It’s been a big month in Australia – I am just sorry my day has left this blog mostly silent (though I do have a chapter in the new Australian book “Speak Now”!)
The latest news includes, a departing State Premier (South Australia’s Mike Rann backing equality), the Acting Premier of Queensland (basically our Texas) backing federal marriage equality and proposing a state civil union scheme in the meantime, and the national President of the ruling Labor Party saying she also backs equality.
None of this means it’s more likely to happen in the national Parliament this year – but all the momentum is positive. Keep reading for more details Continue reading →
Well, well, this is a positive development. The United States’ Public Religion Research Institute today released “Generations at Odds: The Millennial Generation and the Future of Gay and Lesbian Rights,” a report into what todays teens and 20-somethings in the US think about us.
62% of American youth favor marriage equality, including 49% of those identifying as Republican and 44% of those who think of themselves as Evangelical. In the last category that means the youth are four times more to support equality than senior Evangelicals.

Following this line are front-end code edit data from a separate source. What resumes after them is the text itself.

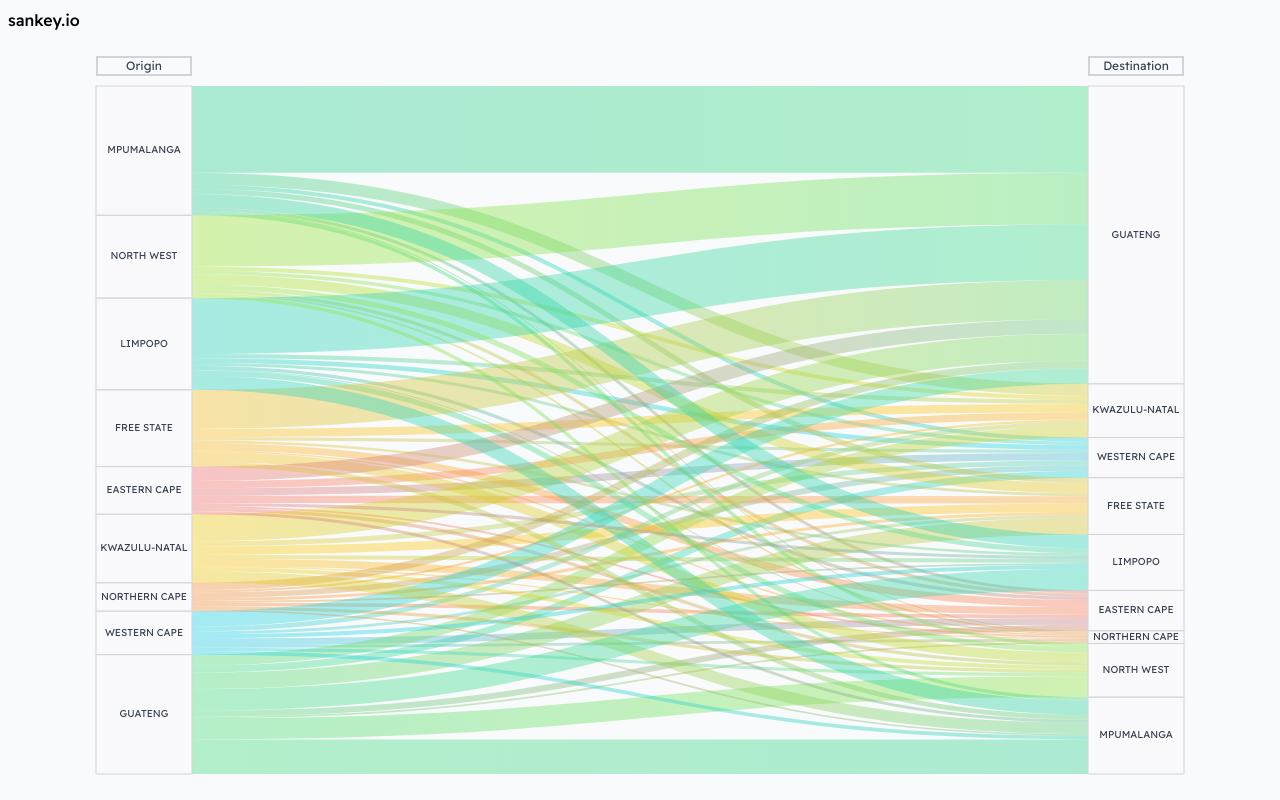
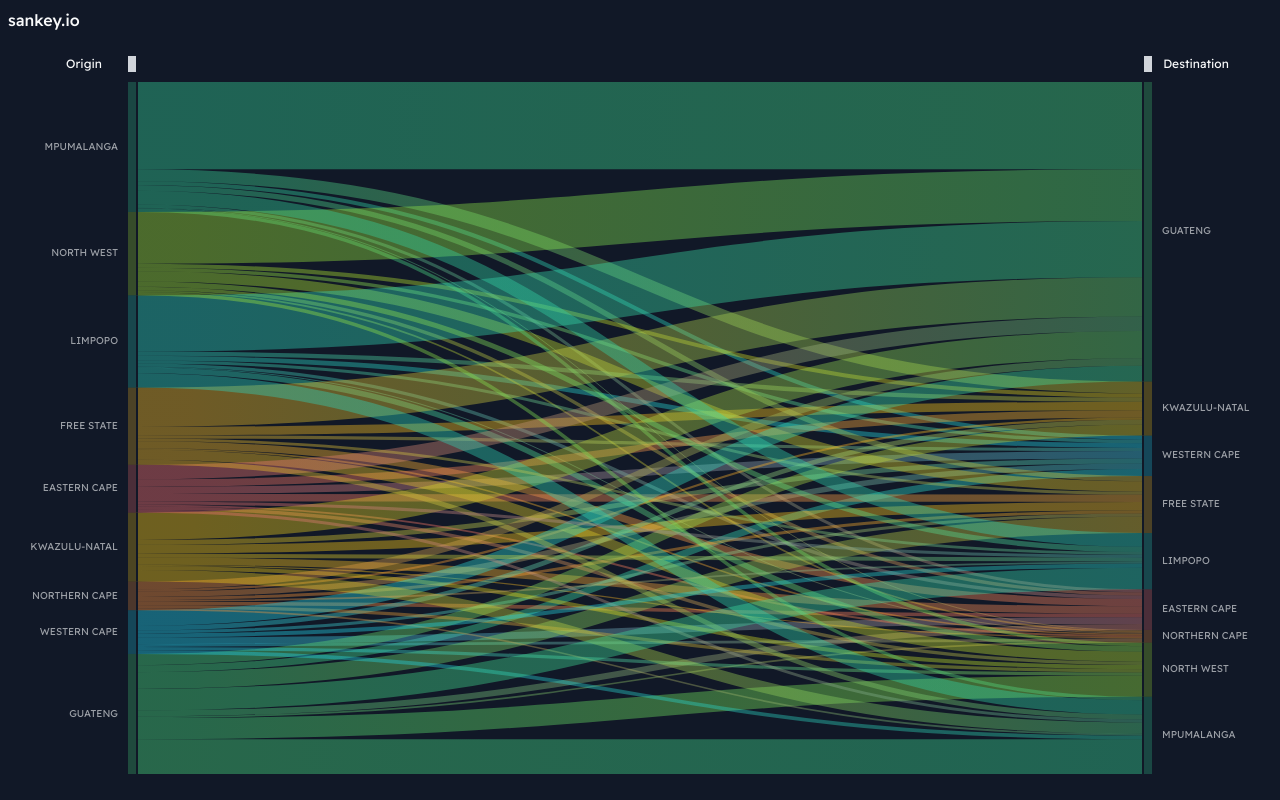
Before and after one commit to rowlandwilliams/temporal-heatma, a Next.js app: page / in a window 1280 px wide. Built offline with nearby package versions, Linux system fonts and the light colour scheme.

Commit message:
atler color scheme

```diff
--- a/components/Sankey/Sankey.tsx
+++ b/components/Sankey/Sankey.tsx
@@ -36,8 +36,8 @@ const Sankey = () => {
     const { nodes, links } = getSankeyGenerator(parentWidth, parentHeight, sankeyData);
 
     return (
-        <div className="relative flex-grow bg-green-200" ref={parentRef}>
-            <div className="bg-gray-50 w-full h-full">
+        <div className="relative flex-grow " ref={parentRef}>
+            <div className=" w-full h-full">
                 <SankeySvg links={links as TransformedLink[]} nodes={nodes} />
                 <SankeyNodeTooltip />
                 <SankeyLinkTooltip />
--- a/components/Sankey/SankeyLinkTooltip/SankeyLinkTooltip.tsx
+++ b/components/Sankey/SankeyLinkTooltip/SankeyLinkTooltip.tsx
@@ -1,15 +1,16 @@
 import classNames from 'classnames';
 import { useStore } from '../../../store/store';
+import { formatTooltipValue } from '../utils/general';
 import { sankeyMargin } from '../utils/plot';
 
 export const SankeyLinkTooltip = () => {
     const { linkIsHovered, linkTooltipData } = useStore();
-    const { x, y, sourceProvince, targetProvince } = linkTooltipData;
+    const { x, y, sourceProvince, targetProvince, linkValue } = linkTooltipData;
 
     return (
         <div
             className={classNames(
-                'absolute bg-white text-xs shadow-lg p-2 pointer-events-none transform ',
+                'absolute bg-gray-900 text-xs shadow-lg p-2 pointer-events-none transform ',
                 {
                     hidden: !linkIsHovered,
                 },
@@ -24,6 +25,10 @@ export const SankeyLinkTooltip = () => {
                 <div className="px-1">{'>'}</div>
                 <div>{targetProvince}</div>
             </div>
+            <div className="flex items-end pt-2">
+                <div>{formatTooltipValue(linkValue)}</div>
+                <div className="text-2xs text-gray-400 ml-1">PEOPLE</div>
+            </div>
         </div>
     );
 };
--- a/components/Sankey/SankeyNodeTooltip/SankeyNodeTooltipBody/SankeyNodeTooltipPeopleStat/SankeyNodeTooltipPeopleStat.tsx
+++ b/components/Sankey/SankeyNodeTooltip/SankeyNodeTooltipBody/SankeyNodeTooltipPeopleStat/SankeyNodeTooltipPeopleStat.tsx
@@ -1,4 +1,4 @@
-import { formatTooltipValue } from './utils/utils';
+import { formatTooltipValue } from '../../../utils/general';
 
 interface Props {
     nodeSum: number;
--- a/components/Sankey/SankeyNodeTooltip/SankeyNodeTooltipBody/SankeyNodeTooltipPeopleStat/utils/utils.ts
+++ /dev/null
@@ -1,5 +0,0 @@
-import { numberWithCommas } from '../../../../utils/general';
-
-export const formatTooltipValue = (value: number) => {
-    return numberWithCommas(Math.floor(value)).replace('.00', '');
-};
--- a/components/Sankey/SankeySvg/SankeyLinks/SankeyLink/SankeyLink.tsx
+++ b/components/Sankey/SankeySvg/SankeyLinks/SankeyLink/SankeyLink.tsx
@@ -28,6 +28,7 @@ export const SankeyLink = ({ link }: Props) => {
             y: (link.y0 + (link.y1 - link.y0) / 2) as number,
             sourceProvince: source.province,
             targetProvince: target.province,
+            linkValue: link.value,
         });
     };
 
@@ -42,7 +43,8 @@ export const SankeyLink = ({ link }: Props) => {
             onMouseEnter={() => handleLinkEnter()}
             onMouseLeave={() => handlLinkLeave()}
             className={classNames('stroke-current cursor-pointer', {
-                'opacity-100': linkIsActive || thisLinkIsHovered,
+                'opacity-90': linkIsActive && thisLinkIsHovered,
+                'opacity-70': linkIsActive || thisLinkIsHovered,
                 'opacity-40': !nodesAreSelected && !linkIsActive,
                 'opacity-10': nodesAreSelected && !linkIsActive,
             })}
--- a/components/Sankey/SankeySvg/SankeyNodes/SankeyNode/SankeyNode.tsx
+++ b/components/Sankey/SankeySvg/SankeyNodes/SankeyNode/SankeyNode.tsx
@@ -13,6 +13,9 @@ interface Props {
     nodePercentage: number;
     nodeIdKey: string;
 }
+
+const textXPadding = 10;
+const borderRectWidth = 2;
 
 export const SankeyNode = ({
     name,
@@ -33,7 +36,7 @@ export const SankeyNode = ({
         useStore();
 
     const nodeIsActive = activeNodes.includes(nodeId);
-
+    const nodeIsDestination = (x0 as number) > 0;
     const handlNodeClick = () => {
         return nodeIsActive ? removeActiveNode(nodeId) : addActiveNode(nodeId);
     };
@@ -50,9 +53,10 @@ export const SankeyNode = ({
         });
     };
 
-    const midPointX = ((x1 as number) - (x0 as number)) / 2;
     const midPointY = ((y1 as number) - (y0 as number)) / 2;
-    const textCoordX = (x1 as number) - midPointX;
+    const textCoordX = nodeIsDestination
+        ? (x1 as number) + textXPadding
+        : (x0 as number) - textXPadding;
     const textYCoordY = (y1 as number) - midPointY;
 
     return (
@@ -63,22 +67,31 @@ export const SankeyNode = ({
             onClick={() => handlNodeClick()}
         >
             <rect
-                className={classNames('cursor-pointer stroke-current stroke-1 text-gray-300', {
-                    'text-gray-600': nodeIsActive,
+                className={classNames('cursor-pointer opacity-50', {
+                    'opacity-100': nodeIsActive,
                 })}
                 x={x0}
                 y={y0}
                 width={(x1 as number) - (x0 as number)}
                 height={(y1 as number) - (y0 as number)}
-                fill={nodeIsActive ? 'white' : '#F9FAFB'}
-                fillOpacity="0.5"
+                fill={color}
+                fillOpacity={nodeIsActive ? 1 : 0.5}
+            ></rect>
+            <rect
+                x={nodeIsDestination ? x0 : (x1 as number) - borderRectWidth}
+                y={y0}
+                width={borderRectWidth}
+                height={(y1 as number) - (y0 as number)}
+                className="fill-current text-gray-900"
             ></rect>
             <text
                 x={textCoordX}
                 y={textYCoordY}
                 dominantBaseline="middle"
-                textAnchor="middle"
-                className="text-2xs fill-current text-gray-700 cursor-pointer"
+                textAnchor={nodeIsDestination ? 'start' : 'end'}
+                className={classNames('text-2xs fill-current text-gray-50 cursor-pointer', {
+                    'text-opacity-60': !nodeIsActive,
+                })}
             >
                 {province}
             </text>
--- a/components/Sankey/utils/general.ts
+++ b/components/Sankey/utils/general.ts
@@ -4,3 +4,7 @@ export const numberWithCommas = (x: number) => {
         .toString()
         .replace(/\B(?=(\d{3})+(?!\d))/g, ',');
 };
+
+export const formatTooltipValue = (value: number) => {
+    return numberWithCommas(Math.floor(value)).replace('.00', '');
+};
--- a/components/Sankey/utils/plot.ts
+++ b/components/Sankey/utils/plot.ts
@@ -1,8 +1,8 @@
 import { sankey } from 'd3-sankey';
 import { RawData } from '../../../types/types';
 
-export const sankeyMargin = { top: 10, right: 96, bottom: 10, left: 96 };
-export const nodeWidth = 96;
+export const sankeyMargin = { top: 10, right: 112, bottom: 10, left: 112 };
+export const nodeWidth = 10;
 export const nodeTooltipPadding = 5;
 
 export const getSankeyGenerator = (
--- a/pages/index.tsx
+++ b/pages/index.tsx
@@ -4,7 +4,7 @@ import Sankey from '../components/Sankey/Sankey';
 
 const Home: NextPage = () => {
     return (
-        <div className="bg-gray-50 font-readexpro-regular">
+        <div className="bg-gray-900 font-readexpro-regular text-gray-50">
             <Head>
                 <title>Sankey</title>
                 <meta name="description" content="Sankey" />
@@ -12,10 +12,12 @@ const Home: NextPage = () => {
             </Head>
             <div className="flex flex-col h-screen">
                 <div className="font-readexpro-medium p-2">sankey.io</div>
-                <div className="flex-grow flex flex-col py-4">
-                    <div className="flex justify-between px-24 text-xs text-gray-700">
-                        <div className="w-24 border-2 border-gray-300 text-center">Origin</div>
-                        <div className="w-24 border-2 border-gray-300 text-center">Destination</div>
+                <div className="flex-grow flex flex-col p-4">
+                    <div className="flex justify-between px-6 text-xs ">
+                        <div className="w-24 border-r-8 border-gray-300 text-center">Origin</div>
+                        <div className="w-24 border-l-8 border-gray-300 text-center">
+                            Destination
+                        </div>
                     </div>
                     <Sankey />
                 </div>
--- a/types/types.ts
+++ b/types/types.ts
@@ -77,4 +77,5 @@ export interface LinkTooltip {
     y: number;
     sourceProvince: string;
     targetProvince: string;
+    linkValue: number;
 }
```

This is what they call a snowball effect, ladies and gentlemen.
(Interestingly more Catholics think the Church’s approach to gays is too extreme than think it is “about right.”)
Rodney Croome has penned some very useful observations on the Australian Broadcasting Corporation website.
Croome shows why the recent consultation MPs ran on gay marriage will have a positive effect in the medium and long term. And most importantly he shows why we shouldn’t fall into the default view that the campaign has suffered a setback just because most MPs continued to stick to the party lines against equality.
* It prompted thousands of those who were indifferent to think about their position.
* This kind of constructive debate inevitably changes hearts and minds for the better.
A good example of the slowly rising tide is the member for Ballarat, Catherine King, who told the ABC, “I am on the public recorded of supporting the current definition of marriage but I have to say that view has been fundamentally challenged by the representations of same-sex couples”.
This shouldn’t really come as a surprise … one month after Rhode Island introduced civil unions rather than full marriage (trailing New York on both the time and equality clocks), no-one is much interested.
And why would they be, when you can potter up the road north or south and get the real deal?
I am glad the nine couples in their new unions have some enhanced protections, but I think the numbers speak for themselves. A halfway house is often a nowhere house, and people are obviously voting with their feet.
(And, by the way, you can now get marriage in more US jurisdictions than those left to settle for a civil union.)
These pictures from The Guardian are just great, from the first day of marriage equality in New York. Who the hell could fail to be moved by this joy? Another gallery from LIFE is here. Video here: Gay Marriage arrives in New York. Nearly 700 couples were married on the first day – an all-time record for New York.
First up – the overall queer community is marrying at the same rate as opposite sex couples in Massachusetts, thanks to same sex female couples outnumbering the men two to one.
Secondly, in terms of UK divorces lesbians were also in the lead in 2010 (maybe not in a good way) about 3.3% dissolving their partnership compared to 1.6% of the men. These rates are still lower than that of opposite sex couples.
So, we are not marrying less or divorcing more it seems. That’s both no news and good news all round the push for equality I would say.